▸ **Required action**: Below are records; give the number of their lines that contain "results", and only that number.

▸ **Supplied data**:
BEGIN

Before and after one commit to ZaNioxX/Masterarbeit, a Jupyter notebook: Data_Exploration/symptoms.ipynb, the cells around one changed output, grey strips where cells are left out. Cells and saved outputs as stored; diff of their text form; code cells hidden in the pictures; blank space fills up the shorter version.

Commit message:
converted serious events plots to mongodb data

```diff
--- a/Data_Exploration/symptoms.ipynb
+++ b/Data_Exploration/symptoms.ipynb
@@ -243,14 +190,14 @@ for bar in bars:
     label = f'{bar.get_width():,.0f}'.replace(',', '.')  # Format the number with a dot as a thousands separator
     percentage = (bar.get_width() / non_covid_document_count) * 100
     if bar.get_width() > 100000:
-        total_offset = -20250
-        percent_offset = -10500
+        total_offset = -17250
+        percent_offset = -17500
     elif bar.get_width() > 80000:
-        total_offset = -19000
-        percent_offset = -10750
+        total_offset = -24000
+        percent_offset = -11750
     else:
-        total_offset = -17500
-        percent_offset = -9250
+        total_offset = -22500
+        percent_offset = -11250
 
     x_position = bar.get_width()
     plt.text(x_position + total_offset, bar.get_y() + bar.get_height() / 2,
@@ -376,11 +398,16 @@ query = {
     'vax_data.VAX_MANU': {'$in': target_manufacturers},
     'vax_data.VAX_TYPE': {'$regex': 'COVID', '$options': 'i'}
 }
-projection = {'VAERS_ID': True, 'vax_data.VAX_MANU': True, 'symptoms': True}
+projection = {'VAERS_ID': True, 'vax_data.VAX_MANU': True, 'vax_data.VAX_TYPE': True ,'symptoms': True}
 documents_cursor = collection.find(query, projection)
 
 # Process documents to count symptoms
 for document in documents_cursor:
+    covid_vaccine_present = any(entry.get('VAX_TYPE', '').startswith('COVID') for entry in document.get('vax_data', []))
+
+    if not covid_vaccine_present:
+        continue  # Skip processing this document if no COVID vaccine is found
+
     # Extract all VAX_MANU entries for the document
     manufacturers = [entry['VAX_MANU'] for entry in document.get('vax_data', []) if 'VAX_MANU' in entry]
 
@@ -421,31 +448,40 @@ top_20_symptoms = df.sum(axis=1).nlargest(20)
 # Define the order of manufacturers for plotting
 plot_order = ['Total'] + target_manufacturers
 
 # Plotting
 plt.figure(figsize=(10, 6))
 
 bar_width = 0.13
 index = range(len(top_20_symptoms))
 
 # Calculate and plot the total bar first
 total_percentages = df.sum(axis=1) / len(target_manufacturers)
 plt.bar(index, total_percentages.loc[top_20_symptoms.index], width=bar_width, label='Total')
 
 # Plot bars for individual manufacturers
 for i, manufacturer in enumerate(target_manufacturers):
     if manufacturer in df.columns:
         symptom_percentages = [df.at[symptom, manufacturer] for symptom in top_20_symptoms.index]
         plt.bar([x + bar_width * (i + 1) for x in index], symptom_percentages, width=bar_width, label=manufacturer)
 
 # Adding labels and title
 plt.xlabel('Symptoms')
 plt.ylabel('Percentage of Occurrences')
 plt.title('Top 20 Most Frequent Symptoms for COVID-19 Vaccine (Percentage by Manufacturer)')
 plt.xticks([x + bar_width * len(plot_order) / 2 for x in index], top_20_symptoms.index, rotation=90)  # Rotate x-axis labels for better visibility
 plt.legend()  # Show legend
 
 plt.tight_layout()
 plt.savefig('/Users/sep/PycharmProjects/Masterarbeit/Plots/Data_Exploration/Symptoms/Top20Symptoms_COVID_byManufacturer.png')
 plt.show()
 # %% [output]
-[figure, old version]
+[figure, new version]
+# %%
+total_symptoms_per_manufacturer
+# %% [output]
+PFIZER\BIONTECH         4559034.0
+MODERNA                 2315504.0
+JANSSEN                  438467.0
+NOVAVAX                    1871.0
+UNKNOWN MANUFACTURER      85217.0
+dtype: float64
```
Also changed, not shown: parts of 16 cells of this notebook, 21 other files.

END
BEGIN

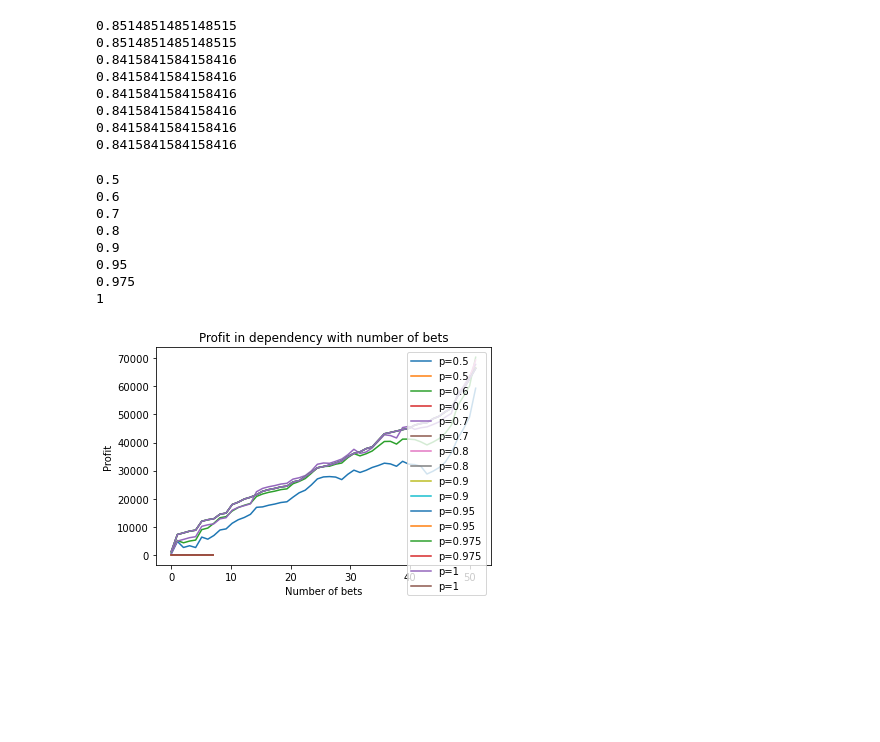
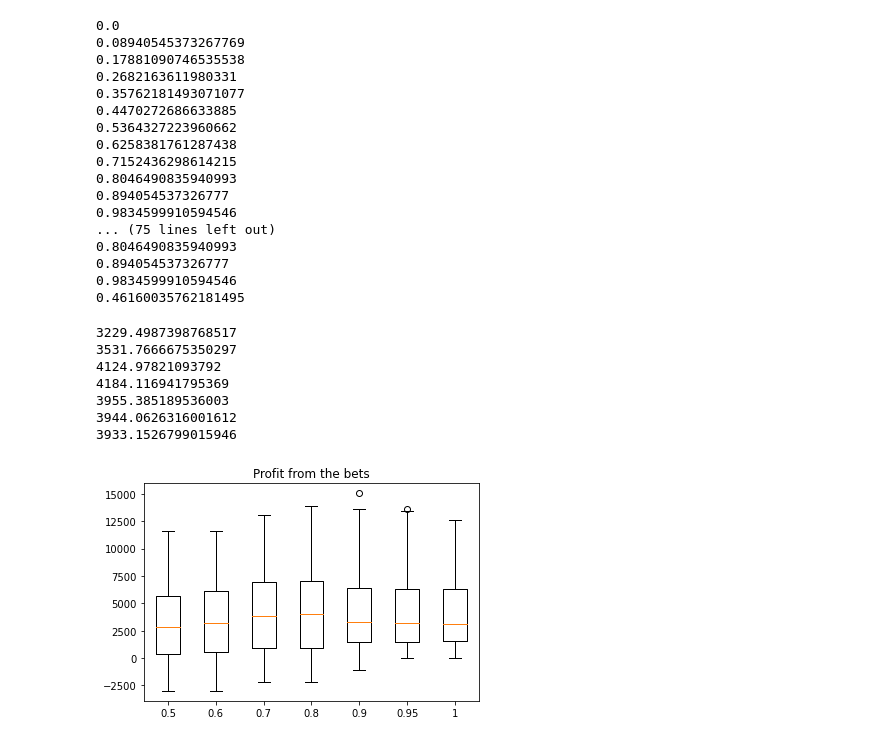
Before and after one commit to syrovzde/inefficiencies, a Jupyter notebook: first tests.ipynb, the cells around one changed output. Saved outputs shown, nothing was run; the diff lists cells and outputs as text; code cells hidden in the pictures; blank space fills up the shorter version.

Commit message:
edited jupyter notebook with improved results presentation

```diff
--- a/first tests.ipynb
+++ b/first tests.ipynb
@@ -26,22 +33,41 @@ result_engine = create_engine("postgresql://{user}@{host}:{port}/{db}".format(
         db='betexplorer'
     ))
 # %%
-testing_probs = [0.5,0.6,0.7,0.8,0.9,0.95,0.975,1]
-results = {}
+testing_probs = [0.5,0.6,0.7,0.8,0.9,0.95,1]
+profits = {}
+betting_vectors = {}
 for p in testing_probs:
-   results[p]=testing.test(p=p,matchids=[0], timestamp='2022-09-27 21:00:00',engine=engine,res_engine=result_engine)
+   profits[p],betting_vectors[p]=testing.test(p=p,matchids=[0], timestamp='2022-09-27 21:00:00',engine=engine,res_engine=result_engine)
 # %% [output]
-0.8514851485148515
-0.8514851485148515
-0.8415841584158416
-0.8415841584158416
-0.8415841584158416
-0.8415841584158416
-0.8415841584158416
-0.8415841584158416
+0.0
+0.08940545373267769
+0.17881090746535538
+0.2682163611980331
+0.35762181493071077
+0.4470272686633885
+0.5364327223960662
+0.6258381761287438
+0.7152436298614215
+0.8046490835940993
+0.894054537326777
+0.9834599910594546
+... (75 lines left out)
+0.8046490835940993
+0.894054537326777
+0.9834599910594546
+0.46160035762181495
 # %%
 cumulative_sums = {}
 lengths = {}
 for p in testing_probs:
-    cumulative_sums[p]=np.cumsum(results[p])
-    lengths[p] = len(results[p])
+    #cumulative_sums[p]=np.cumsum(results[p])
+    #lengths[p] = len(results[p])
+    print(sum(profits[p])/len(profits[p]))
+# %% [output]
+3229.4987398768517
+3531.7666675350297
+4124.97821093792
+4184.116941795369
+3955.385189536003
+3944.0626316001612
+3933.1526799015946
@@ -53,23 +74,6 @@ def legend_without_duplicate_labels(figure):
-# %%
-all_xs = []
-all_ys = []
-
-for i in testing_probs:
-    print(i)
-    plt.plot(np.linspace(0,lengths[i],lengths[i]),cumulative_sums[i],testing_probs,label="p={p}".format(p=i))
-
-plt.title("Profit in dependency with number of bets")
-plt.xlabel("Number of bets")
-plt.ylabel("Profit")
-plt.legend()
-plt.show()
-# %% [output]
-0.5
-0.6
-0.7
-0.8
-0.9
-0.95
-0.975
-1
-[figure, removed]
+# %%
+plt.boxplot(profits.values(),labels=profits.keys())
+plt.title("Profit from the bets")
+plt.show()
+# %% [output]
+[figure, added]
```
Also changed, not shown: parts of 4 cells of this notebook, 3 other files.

END

▸ **Written response**: 7